ESCONDIDO – The Escondido City Council met on Wednesday, June 9 to hear an update on its Business Recovery Strategy and discuss the American Rescue Plan Act funding that the city will soon receive. The council also gave final approval to the 2021-22 operating budget and capital improvement budget.
The $117.6 million budget has increased by roughly $9.5 million compared with the 2020-21 budget and includes a $2.7 million increase in the city’s police budget and a $2.1 million increase in the city’s public works department.
The budget calls for reinstating six positions in the police department, five officers and a dispatcher in the COPPS (Community Oriented Policing and Problem Solving) unit.
It also includes roughly $540,000 to increase traffic safety.
The budget also shows that the city faced a budget deficit of $8 million in FY 2021/22, recovered by the use of one-time funds, a $13 million deficit by FY 2023/24 and further deficits continuing over the next 15 years, according to the report.
The structural budget gap is expected to exceed $176 million over the next 18 years.

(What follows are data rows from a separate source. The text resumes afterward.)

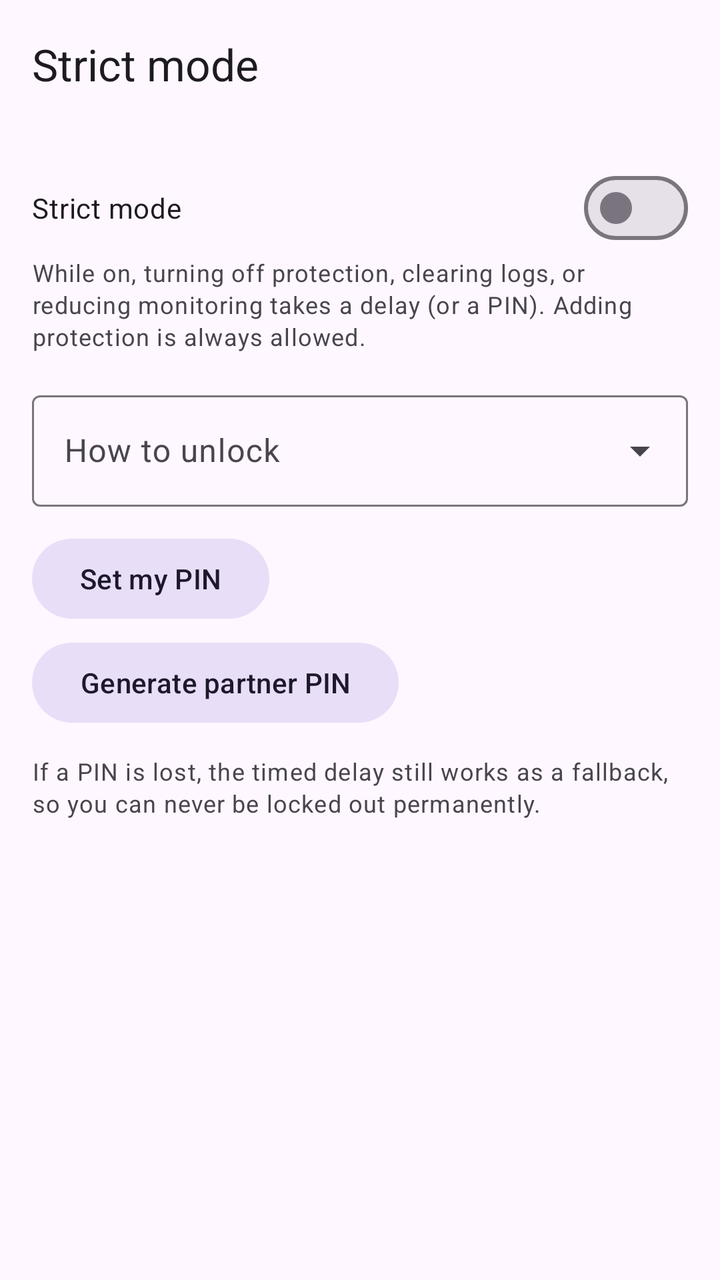
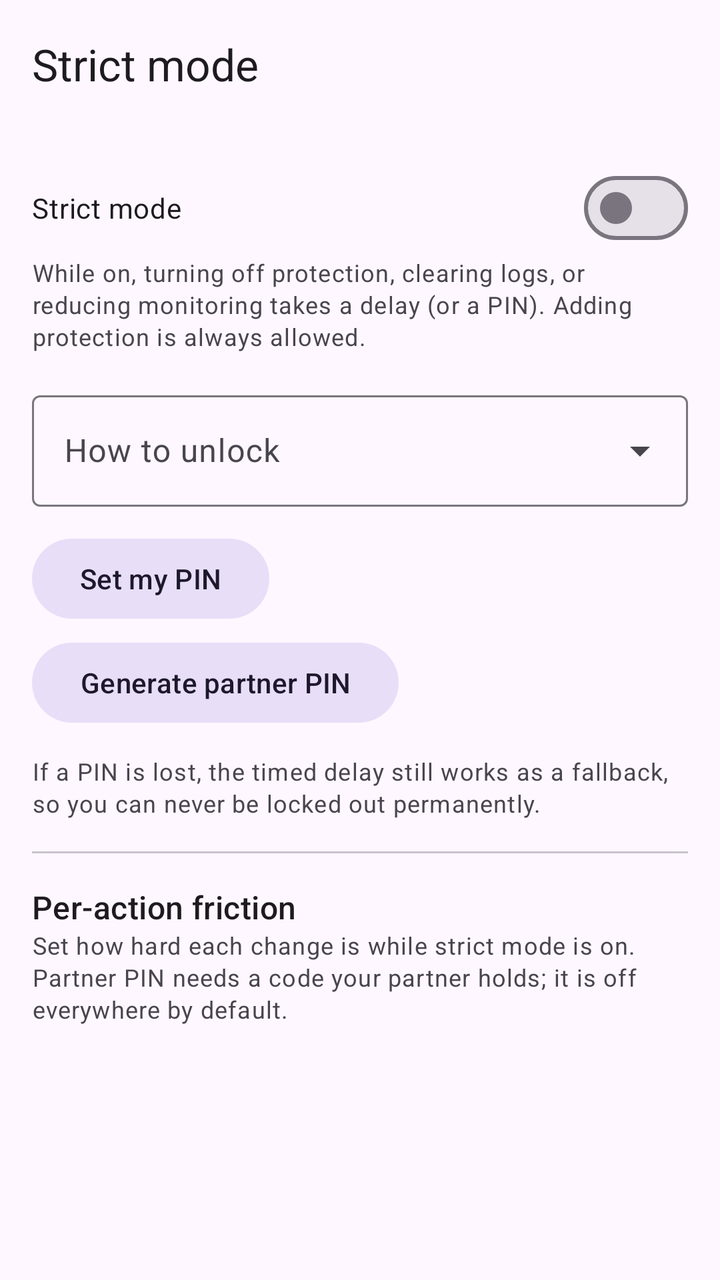

The first picture is an Android layout as it rendered before a commit; the second is the same layout after the commit. The layout source and the unified diff follow.
<!-- AndroidManifest.xml: application theme Theme.FocusFence -->
<!-- res/layout/activity_strict.xml -->
<?xml version="1.0" encoding="utf-8"?>
<androidx.coordinatorlayout.widget.CoordinatorLayout
    xmlns:android="http://schemas.android.com/apk/res/android"
    xmlns:app="http://schemas.android.com/apk/res-auto"
    android:layout_width="match_parent"
    android:layout_height="match_parent">

    <com.google.android.material.appbar.AppBarLayout
        android:layout_width="match_parent"
        android:layout_height="wrap_content">

        <com.google.android.material.appbar.MaterialToolbar
            android:id="@+id/toolbar"
            android:layout_width="match_parent"
            android:layout_height="?attr/actionBarSize"
            app:title="@string/strict_title" />
    </com.google.android.material.appbar.AppBarLayout>

    <androidx.core.widget.NestedScrollView
        android:layout_width="match_parent"
        android:layout_height="match_parent"
        app:layout_behavior="@string/appbar_scrolling_view_behavior">

        <LinearLayout
            android:layout_width="match_parent"
            android:layout_height="wrap_content"
            android:orientation="vertical"
            android:padding="16dp">

            <com.google.android.material.materialswitch.MaterialSwitch
                android:id="@+id/strictSwitch"
                android:layout_width="match_parent"
                android:layout_height="wrap_content"
                android:text="@string/strict_enable" />

            <TextView
                android:layout_width="match_parent"
                android:layout_height="wrap_content"
                android:text="@string/strict_explain"
                android:textAppearance="?attr/textAppearanceBodySmall"
                android:textColor="?android:attr/textColorSecondary" />

            <com.google.android.material.textfield.TextInputLayout
                style="@style/Widget.Material3.TextInputLayout.OutlinedBox.ExposedDropdownMenu"
                android:layout_width="match_parent"
                android:layout_height="wrap_content"
                android:layout_marginTop="16dp"
                android:hint="@string/strict_unlock_mode">

                <com.google.android.material.textfield.MaterialAutoCompleteTextView
                    android:id="@+id/modeDropdown"
                    android:layout_width="match_parent"
                    android:layout_height="wrap_content"
                    android:inputType="none" />
            </com.google.android.material.textfield.TextInputLayout>

            <Button
                android:id="@+id/setOwnerPinButton"
                style="@style/Widget.Material3.Button.TonalButton"
                android:layout_width="wrap_content"
                android:layout_height="wrap_content"
                android:layout_marginTop="12dp"
                android:text="@string/strict_set_owner_pin" />

            <Button
                android:id="@+id/partnerPinButton"
                style="@style/Widget.Material3.Button.TonalButton"
                android:layout_width="wrap_content"
                android:layout_height="wrap_content"
                android:layout_marginTop="4dp"
                android:text="@string/strict_gen_partner_pin" />

            <TextView
                android:layout_width="match_parent"
                android:layout_height="wrap_content"
                android:layout_marginTop="12dp"
                android:text="@string/strict_pin_fallback_note"
                android:textAppearance="?attr/textAppearanceBodySmall"
                android:textColor="?android:attr/textColorSecondary" />
        </LinearLayout>
    </androidx.core.widget.NestedScrollView>
</androidx.coordinatorlayout.widget.CoordinatorLayout>
<!-- resources referenced by this layout -->
<resources>
  <string name="strict_enable">Strict mode</string>
  <string name="strict_explain">While on, turning off protection, clearing logs, or reducing monitoring takes a delay (or a PIN). Adding protection is always allowed.</string>
  <string name="strict_gen_partner_pin">Generate partner PIN</string>
  <string name="strict_pin_fallback_note">If a PIN is lost, the timed delay still works as a fallback, so you can never be locked out permanently.</string>
  <string name="strict_set_owner_pin">Set my PIN</string>
  <string name="strict_title">Strict mode</string>
  <string name="strict_unlock_mode">How to unlock</string>
  <style name="Theme.FocusFence" parent="Theme.Material3.DayNight.NoActionBar">
          <item name="colorPrimary">@color/brand_primary</item>
      </style>
  <color name="brand_primary">#2E7D32</color>
</resources>

<!-- the commit's change to res/layout/activity_strict.xml (unified diff, before → after) -->
@@ -77,6 +77,32 @@
                 android:text="@string/strict_pin_fallback_note"
                 android:textAppearance="?attr/textAppearanceBodySmall"
                 android:textColor="?android:attr/textColorSecondary" />
+
+            <com.google.android.material.divider.MaterialDivider
+                android:layout_width="match_parent"
+                android:layout_height="wrap_content"
+                android:layout_marginVertical="16dp" />
+
+            <TextView
+                android:layout_width="match_parent"
+                android:layout_height="wrap_content"
+                android:text="@string/guard_title"
+                android:textAppearance="?attr/textAppearanceTitleMedium" />
+
+            <TextView
+                android:layout_width="match_parent"
+                android:layout_height="wrap_content"
+                android:text="@string/guard_intro"
+                android:textAppearance="?attr/textAppearanceBodySmall"
+                android:textColor="?android:attr/textColorSecondary" />
+
+            
+            <LinearLayout
+                android:id="@+id/guardContainer"
+                android:layout_width="match_parent"
+                android:layout_height="wrap_content"
+                android:layout_marginTop="8dp"
+                android:orientation="vertical" />
         </LinearLayout>
     </androidx.core.widget.NestedScrollView>
 </androidx.coordinatorlayout.widget.CoordinatorLayout>
<!-- resource entries referenced after the edit -->
@@ -1,5 +1,7 @@
 <!-- resources referenced by this layout -->
 <resources>
+  <string name="guard_intro">Set how hard each change is while strict mode is on. Partner PIN needs a code your partner holds; it is off everywhere by default.</string>
+  <string name="guard_title">Per-action friction</string>
   <string name="strict_enable">Strict mode</string>
   <string name="strict_explain">While on, turning off protection, clearing logs, or reducing monitoring takes a delay (or a PIN). Adding protection is always allowed.</string>
   <string name="strict_gen_partner_pin">Generate partner PIN</string>
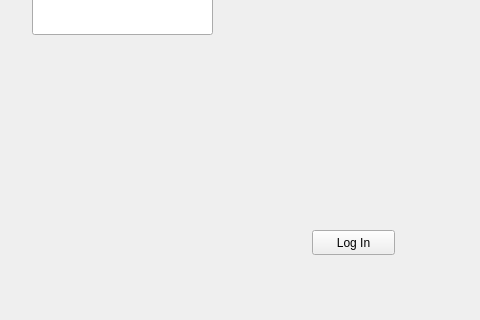
This is Ui/login.ui in RustyRaptor/pos as Qt 5 draws it before an edit; both pictures show x 398 to 878 and y 270 to 590 of the 878 by 590 pixel window. The edited form follows.
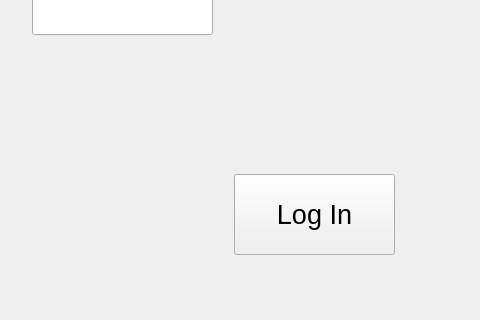
This is the edited form.

```diff
--- a/Ui/login.ui
+++ b/Ui/login.ui
@@ -19,12 +19,17 @@
   <widget class="QPushButton" name="pushButton">
    <property name="geometry">
     <rect>
-     <x>710</x>
-     <y>500</y>
-     <width>83</width>
-     <height>25</height>
+     <x>632</x>
+     <y>444</y>
+     <width>161</width>
+     <height>81</height>
     </rect>
    </property>
+   <property name="font">
+    <font>
+     <pointsize>20</pointsize>
+    </font>
+   </property>
    <property name="text">
     <string>Log In</string>
    </property>
```
Left out of the diff: 6 changed lines with no effect on the pictures.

According to the staff report, Escondido has been allocated $38,808,509 as part of the American Rescue Plan Act. It is still unclear what exactly the city will be able to use these funds for, but more information will become available on July 16.
“It is projected that the General Fund will end the fiscal year with a net operating loss and will rely on the use of budgeted one-time funds of $6 million. As of this writing, City staff is recommending the use of ARPA funds for this purpose,” the staff report said. “Until revenue is increased on an ongoing and structural basis, such as through an increased sales tax measure, the city must continue to rely on short-term, one-time resources to continue operations and avoid drastic cuts to city services.”
The council also heard a report on the city’s Business Recovery Strategy, which was initially adopted in May 2020. The plan implemented temporary regulatory and non-regulatory measures such as permit extensions, off-site sale and delivery of alcohol and temporary signage relief to assist local businesses that had to alter their operations due to COVID-19 regulations.
City staff will return to the council at a future date to decide if and when these measures will be scaled back as the COVID-19 emergency comes to an end.
Councilwoman Consuelo Martinez suggested a future agenda item in which the council considers keeping these allowances through the end of 2022.
The council also adopted its Regional Transportation Improvement Program for 2021-22 through 2025-26.